Bembo’s Moustache
2 August 2019

Every time I edit a serious piece of writing, I go through it once just for the semicolons. I tend, as you may noticed, to use them too often; I seem naturally inclined to write in pairs of sentences. The first one rises to make a point; the second descends toward a conclusion. I do not believe that I ever misuse the punctuation mark, but I’m aware that forestalling periods just for the sake of rhythm asks a lot of the reader’s short-term memory. So, on the semicolon edit, I often take out five or six, replacing them with full stops.

Even so, it seems nothing less than barbaric to be asking, Who needs semicolons? As, apparently, some do. 

Cecilia Watson has just published a dandy book that has both a semicolon and a colon in its title, even if neither of them is visible as punctuation. Semicolon: The Past, Present, and Future of a Misunderstood Mark is one of those wee books that used to be stacked at bookstore counters, when there were bookstores, and I hope that it will be the object of many impulse purchases. Although the history, use, and abuse of semicolons is more than adequately addressed in its pages, Watson’s book has the more general aim of explaining why rules, though a good thing, are not the thing. “To write well,” she observes, “you have to read a lot, and you have to read with attention…” (103), a nice way of saying that anyone who does read a lot, and with attention, has little or no need for rules. Anyone willing to take the trouble to write more than a couple of tweets will be too eager to establish communication not to be a born imitator. If you have any ideas at all, you don’t have to worry about sounding just like everybody else; on the contrary, you ought to be taking pains to be sure that you do, more or less, sound like everybody else. And I find — with all due respect for humility — that if you read well, you will not have to carefully avoid split infinitives or worry that everyone has their own way of understanding language. Such problems don’t come up, because the good writers who murmur in one’s ear have made a practice of avoiding occasions of error. 

A good writer cannot be thinking about rules. A good writer has to dwell upon saying interesting things, while listening, with a sleeping mother’s alertness to the cry of her child, to the cadence of sentences as they pass from mind to pen.

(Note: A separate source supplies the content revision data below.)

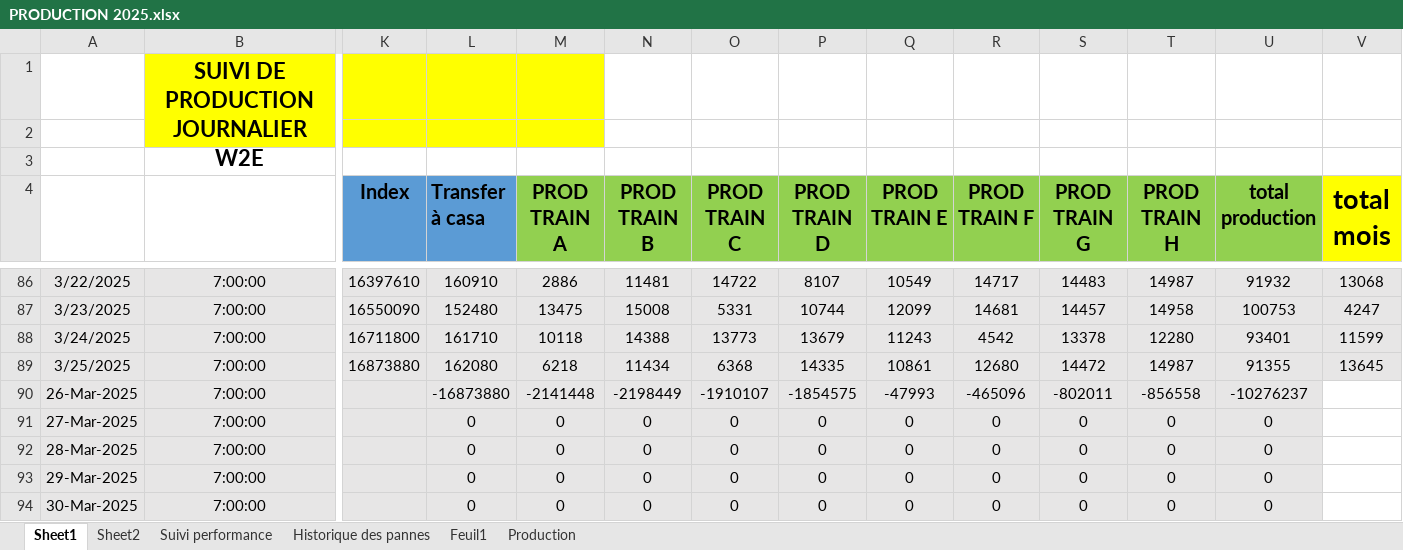
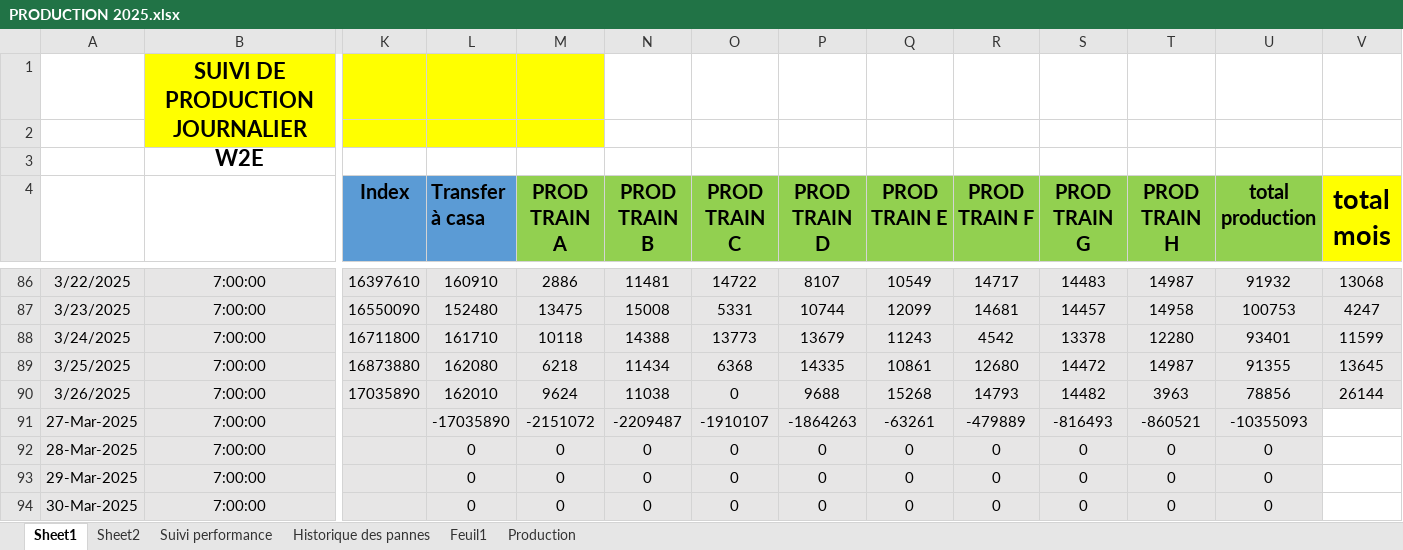
Before and after one commit to Ait-Omar/wave2, an Excel workbook: PRODUCTION 2025.xlsx, sheet Sheet1, drawn as a sheet; only a part is shown, gaps mark what is left out; values as stored, in another font and other column widths than the file's, no borders; removed rows and columns are numbered as before the commit, all else as after; rows hold the shown columns only; the diff names each change by its address in the sheet, - before the commit and + after, or states it on an @@ line.

```diff
--- a/PRODUCTION 2025.xlsx (sheet Sheet1)
+++ b/PRODUCTION 2025.xlsx (sheet Sheet1)
-row 90: 26-Mar-2025 | 7:00:00 |  | -16873880 | -2141448 | -2198449 | -1910107 | -1854575 | -47993 | -465096 | -802011 | -856558 | -10276237
+row 90: 3/26/2025 | 7:00:00 | 17035890 | 162010 | 9624 | 11038 | 0 | 9688 | 15268 | 14793 | 14482 | 3963 | 78856 | 26144
-L91 (Transfer à casa): 0
+L91 (Transfer à casa): -17035890
-M91 (PROD TRAIN A): 0
+M91 (PROD TRAIN A): -2151072
-N91 (PROD TRAIN B): 0
+N91 (PROD TRAIN B): -2209487
-O91 (PROD TRAIN C): 0
+O91 (PROD TRAIN C): -1910107
-P91 (PROD TRAIN D): 0
+P91 (PROD TRAIN D): -1864263
-Q91 (PROD TRAIN E): 0
+Q91 (PROD TRAIN E): -63261
-R91 (PROD TRAIN F): 0
+R91 (PROD TRAIN F): -479889
-S91 (PROD TRAIN G): 0
+S91 (PROD TRAIN G): -816493
-T91 (PROD TRAIN H): 0
+T91 (PROD TRAIN H): -860521
-U91 (total production): 0
+U91 (total production): -10355093
```
Also changed, not shown: sheet Production, Consommation spécifique.xlsx, 2 other files.
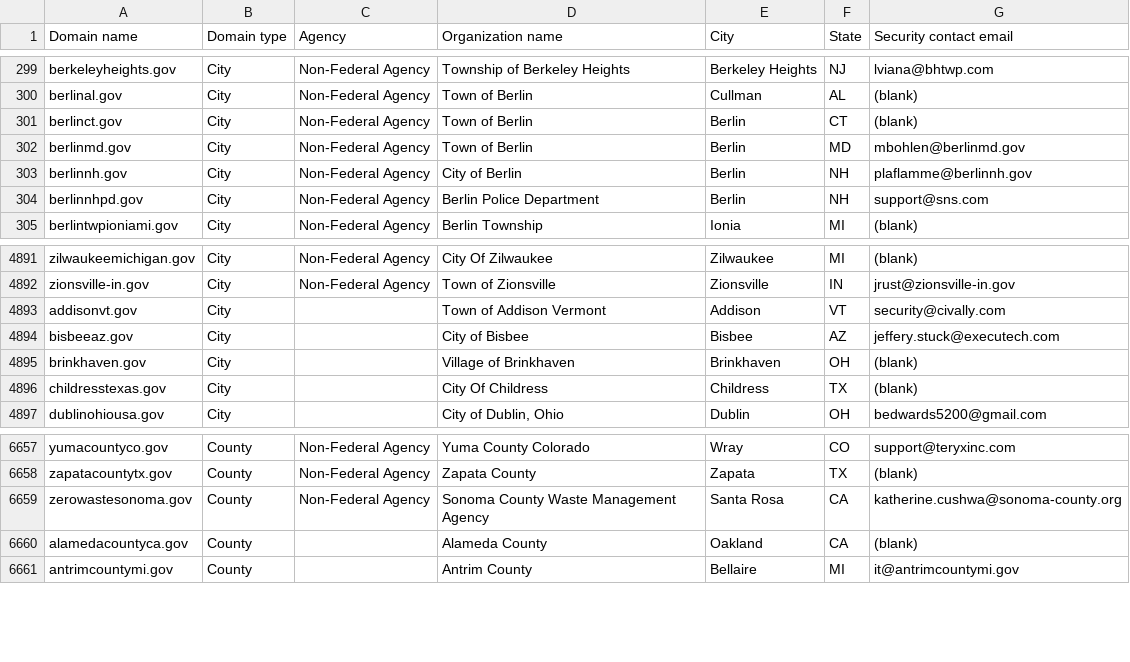
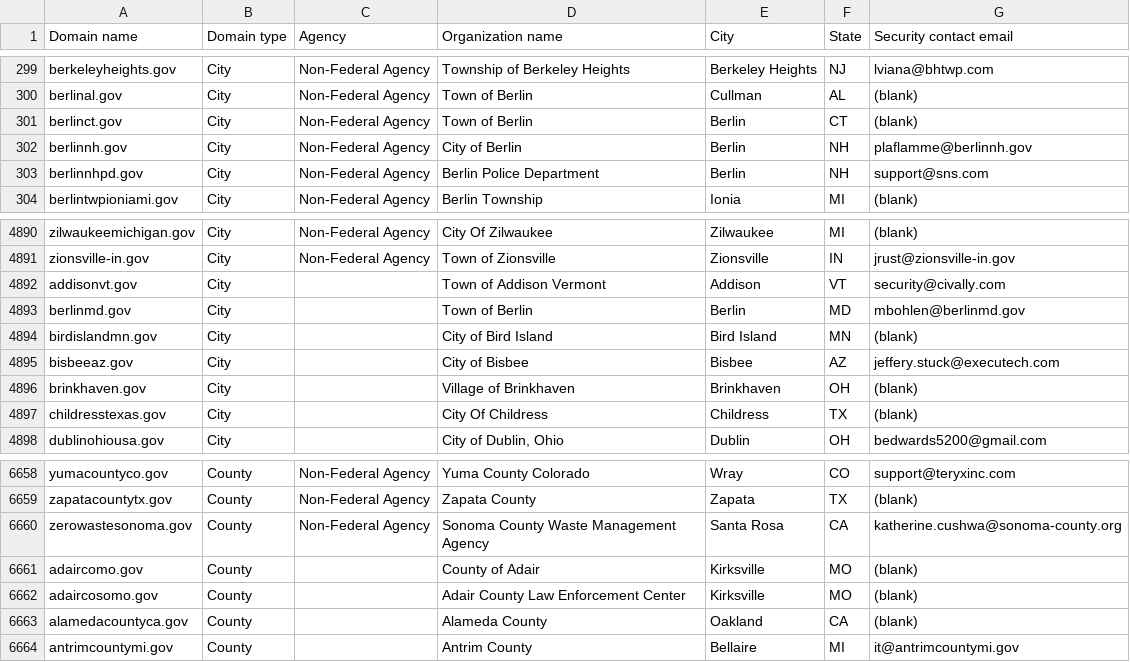
Before and after one commit to zandercymatics/dotgov-data, a CSV file: current-full.csv, drawn as a sheet; only a part is shown, gaps mark what is left out; removed rows and columns are numbered as before the commit, all else as after; the diff names each change by its address in the sheet, - before the commit and + after, or states it on an @@ line.

Commit message:
Flat: latest data (2024-02-13T06:25:43.501Z) {   "date": "2024-02-13T06:25:43.501Z",   "files": [     {       "name": "current-full.csv",       "deltaBytes": 193,       "source": "https://manage.get.gov/api/v1/get-report/current-full"     }   ] }

```diff
--- a/current-full.csv
+++ b/current-full.csv
-row 302: berlinmd.gov | City | Non-Federal Agency | Town of Berlin | Berlin | MD | mbohlen@berlinmd.gov
+row 4893: berlinmd.gov | City |  | Town of Berlin | Berlin | MD | mbohlen@berlinmd.gov
+row 4894: birdislandmn.gov | City |  | City of Bird Island | Bird Island | MN | (blank)
+row 6661: adaircomo.gov | County |  | County of Adair | Kirksville | MO | (blank)
+row 6662: adaircosomo.gov | County |  | Adair County Law Enforcement Center | Kirksville | MO | (blank)
```
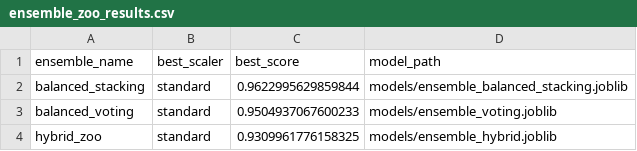
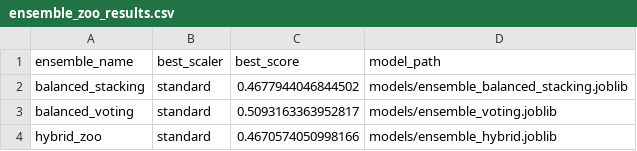
Before and after one commit to markmonk123/price_predictionv3, a CSV file: models/ensemble_zoo_results.csv, drawn as a sheet.

```diff
--- a/models/ensemble_zoo_results.csv
+++ b/models/ensemble_zoo_results.csv
@@ -1,4 +1,4 @@
 ensemble_name,best_scaler,best_score,model_path
-balanced_stacking,standard,0.9622995629859844,models/ensemble_balanced_stacking.joblib
-balanced_voting,standard,0.9504937067600233,models/ensemble_voting.joblib
-hybrid_zoo,standard,0.9309961776158325,models/ensemble_hybrid.joblib
+balanced_stacking,standard,0.4677944046844502,models/ensemble_balanced_stacking.joblib
+balanced_voting,standard,0.5093163363952817,models/ensemble_voting.joblib
+hybrid_zoo,standard,0.4670574050998166,models/ensemble_hybrid.joblib
```
Also changed, not shown: 7 other files.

Uncertainty about whether to use a colon or a semicolon means nothing, really — except that it’s possibly time to go back to fourth grade. This is not to say that a good writer will in an almost unconscious manner produce syntax that everyone will approve as absolutely correct, but it can be said, I think, that good readers will allow and perhaps even approve the occasional irregularity. 

Rules, as Watson might have made just a tiny bit clearer, are a byproduct of that widespread nineteenth-century malady, by which all intelligent minds appear to have been infected (with the exception of those belonging to poets), physics envy. The magical allure of modern science was predictability: IF, THEN

God said, let NEWTON be, and all was light. (Pope)

It was an intoxication from which we are still recovering, miserable and disoriented from the poison of treating human affairs as a branch of mechanical engineering. Earlier guides to the rules of grammar had a less noxious purpose: like all the manuals of manners that proliferated in early modern times, they promised to help turn the bumpkin into a beau. The steam engine, however, with its tiny, unforgiving tolerances, inspired a more fervent, not to say religious, obedience to the regulations that industrial publishers could discern. As Watson writes, 

Fear, worry, confusion — even if we did manage to agree on one set of rules to follow, we wouldn’t be relieved of our anxieties about punctuation. (174) 

But I think that we have been, relieved. Those who must write correctly or else have taken up the profession of writing code.

The upshot is that, while I objected to a lot of what Watson had to say about things other than punctuation — Melville and James, David Foster Wallace and SNOOTs, the plural of gin-and-tonic (note the hyphen) — Semicolon excited a response that I can only call affectionate.  

PS The asides that Watson plants in her many footnotes read like the interruptions of a mind even brainier than her own. On page 38, the reader is presented with an extract from the book in which “diagramming” sentences was introduced, with nothing less than The Beatitudes presented as a puzzle to solve. 

Comments are closed.